- Is Schwann cells present in central nervous system(2 votes)
- The cells that cover axons with myelin in the cns are called oligodenricytes.(1 vote)
- I thought that cell membrane was only there to surround a cell. In the case of mylenating schwann cells and oligodendrocytes, does its membrane surround any other part of its cell when it acts as a myelin sheath?(1 vote)
- Yes, These cells wrap around the axons of neurons.(2 votes)
- What is the role of schwann cells in an unmyelinated nerve? Is it metabolic support?(2 votes)
- Does cells cover the nerves of the peripheral nervous system by producing a myelin sheath; which helps to increase the speed of nervous electrical signals.(0 votes)
- Hi, since Scwann cell transplant can repair the mylelination in Perpheral Nervous System, what kind of stemcell would be for repairing myelination in Central Nervous System (CNS) such VLPO neurons or Spinal Cord neuron apoptosis? And with which method?(1 vote)
- These ideas are still being researched and are not in clinical use.
- Between1:42and1:45you mentioned how a schwann cell differs from an oligodendrocyte. Why is it that a schwann cell can only produces the myelin sheath for one segment of one axon?(1 vote)

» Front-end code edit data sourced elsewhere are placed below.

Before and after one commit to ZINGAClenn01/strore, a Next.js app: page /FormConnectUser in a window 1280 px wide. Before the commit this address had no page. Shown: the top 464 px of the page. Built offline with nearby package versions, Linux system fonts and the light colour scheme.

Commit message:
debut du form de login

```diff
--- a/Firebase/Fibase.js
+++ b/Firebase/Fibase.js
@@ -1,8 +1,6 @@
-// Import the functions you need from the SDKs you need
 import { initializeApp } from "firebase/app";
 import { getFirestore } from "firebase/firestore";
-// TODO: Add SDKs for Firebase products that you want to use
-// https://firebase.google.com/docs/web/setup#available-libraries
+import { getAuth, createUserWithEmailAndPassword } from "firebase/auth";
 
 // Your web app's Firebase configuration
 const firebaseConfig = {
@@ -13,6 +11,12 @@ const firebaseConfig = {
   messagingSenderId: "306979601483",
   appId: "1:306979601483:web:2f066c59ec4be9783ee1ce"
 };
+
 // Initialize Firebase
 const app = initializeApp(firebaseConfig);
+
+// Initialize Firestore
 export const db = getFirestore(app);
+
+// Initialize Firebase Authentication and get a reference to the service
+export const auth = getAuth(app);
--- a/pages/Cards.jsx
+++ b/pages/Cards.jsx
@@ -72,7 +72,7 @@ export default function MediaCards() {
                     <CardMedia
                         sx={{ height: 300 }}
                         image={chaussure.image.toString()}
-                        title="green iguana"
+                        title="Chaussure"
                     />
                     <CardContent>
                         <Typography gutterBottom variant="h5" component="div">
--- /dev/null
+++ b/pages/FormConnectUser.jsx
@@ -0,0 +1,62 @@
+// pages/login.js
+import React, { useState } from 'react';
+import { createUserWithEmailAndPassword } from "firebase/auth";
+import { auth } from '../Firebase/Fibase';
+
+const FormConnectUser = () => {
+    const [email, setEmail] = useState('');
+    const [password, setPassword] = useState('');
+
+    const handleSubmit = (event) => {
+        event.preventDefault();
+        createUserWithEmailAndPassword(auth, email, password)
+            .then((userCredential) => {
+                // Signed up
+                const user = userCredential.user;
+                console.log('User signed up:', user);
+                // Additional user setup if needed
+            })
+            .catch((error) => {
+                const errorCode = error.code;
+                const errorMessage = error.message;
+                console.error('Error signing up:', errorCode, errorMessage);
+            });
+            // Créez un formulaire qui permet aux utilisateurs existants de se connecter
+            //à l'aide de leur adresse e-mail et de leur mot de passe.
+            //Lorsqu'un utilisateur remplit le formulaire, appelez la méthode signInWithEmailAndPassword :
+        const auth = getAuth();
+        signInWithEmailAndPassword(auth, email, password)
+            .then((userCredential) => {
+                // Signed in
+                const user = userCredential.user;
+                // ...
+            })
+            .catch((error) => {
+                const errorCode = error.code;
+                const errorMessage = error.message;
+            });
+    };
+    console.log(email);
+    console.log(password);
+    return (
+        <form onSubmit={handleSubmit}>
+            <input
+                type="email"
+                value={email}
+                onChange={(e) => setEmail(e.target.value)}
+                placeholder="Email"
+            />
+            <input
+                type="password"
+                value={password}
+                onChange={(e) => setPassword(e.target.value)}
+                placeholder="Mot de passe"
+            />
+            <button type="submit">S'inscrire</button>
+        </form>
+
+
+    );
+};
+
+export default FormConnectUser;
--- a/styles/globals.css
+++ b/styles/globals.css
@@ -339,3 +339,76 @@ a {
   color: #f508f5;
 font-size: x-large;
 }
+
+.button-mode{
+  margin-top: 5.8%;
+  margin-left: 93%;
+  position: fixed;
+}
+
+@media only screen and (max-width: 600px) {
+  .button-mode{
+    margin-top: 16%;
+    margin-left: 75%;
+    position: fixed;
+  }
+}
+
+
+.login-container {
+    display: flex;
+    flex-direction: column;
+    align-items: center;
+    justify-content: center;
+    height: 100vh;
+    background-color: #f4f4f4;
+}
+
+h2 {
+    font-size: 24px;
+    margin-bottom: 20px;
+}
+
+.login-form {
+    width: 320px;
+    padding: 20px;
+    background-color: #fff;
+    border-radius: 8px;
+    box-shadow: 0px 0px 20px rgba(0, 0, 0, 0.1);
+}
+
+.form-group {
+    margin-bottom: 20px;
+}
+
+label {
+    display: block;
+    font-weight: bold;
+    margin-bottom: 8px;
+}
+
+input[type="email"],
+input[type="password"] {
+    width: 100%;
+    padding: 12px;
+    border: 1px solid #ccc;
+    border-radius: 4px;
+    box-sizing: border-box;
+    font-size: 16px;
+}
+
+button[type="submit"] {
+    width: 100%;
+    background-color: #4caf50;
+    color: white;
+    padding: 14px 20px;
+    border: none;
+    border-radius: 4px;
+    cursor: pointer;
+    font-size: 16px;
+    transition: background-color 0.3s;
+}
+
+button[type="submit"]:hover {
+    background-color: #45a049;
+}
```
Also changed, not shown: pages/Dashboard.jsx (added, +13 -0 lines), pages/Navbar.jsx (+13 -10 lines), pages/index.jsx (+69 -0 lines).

In this video, I want to talk about Schwann cells. Schwann cells are glia of the peripheral nervous system derived from neural crest cells and named after a person who described them. Schwann cells come in a couple of shapes. Some are fairly shapeless cells that have little troughs on their surface. And the axons of neurons that have small diameter axons often just sit inside these troughs. So these are neurons with a soma. And I'm leaving off the dendrites. And these have small axons, small diameter axons. And they'll just kind of sit in these little troughs on the surface of these Schwann cells. And these are called nonmyelinating Schwann cells. They do provide some support to these peripheral neuron axons that are small diameter. But they don't myelinate them. So they're nonmyelinating Schwann cells. Now, peripheral neurons that have a larger axon-- and let me just draw this one with a little larger axon-- usually have a myelin sheath. And just like in the central nervous system, there will be a sheath going all the way down the axon, that's regularly interrupted by these little gaps called the nodes of Ranvier. And these little segments of myelin in the myelin sheath of peripheral neurons have the same structure and function as the myelin sheath in central neurons. However, the Schwann cells create the myelin sheath in the peripheral nervous system, as opposed to the oligodendrocytes of the central nervous system. Now while the structure and the function of the little myelin segments is the same, a big difference between the Schwann cells in the peripheral nervous system and the oligodendrocytes in the central nervous system is that a Schwann cell only produces the myelin sheath for one segment of only one axon. It's not myelinating multiple neurons, like oligodendrocytes do. Now, let's take a little closer look at one of these areas of myelin sheath. And let's cut through this segment of myelin, just like this. And we'll look at it this way, like we're looking down from the end of the axon. And this is going to look just like the myelin sheath for a central axon. Here's the axon. And we're looking at it end-on. And the cell membrane of the Schwann cell, which is this material we call myelin, that's very rich in lipid, is just going to be wrapped again and again and again, very thinly and very tightly, like a role of tape, around the axon. Now for a Schwann cell, this is almost the entirety of its cell membrane. And then it's just going to have this little lump on the outside that's going to be sort of like a soma because it's going to have a nucleus and it's going to have most of the cytoplasm of a Schwann cell. But most of its membrane is actually wrapped around the axon as the myelin sheath. In addition to these functions, Schwann cells also appear to influence neurons, and vice versa, through exchange of a variety of substances.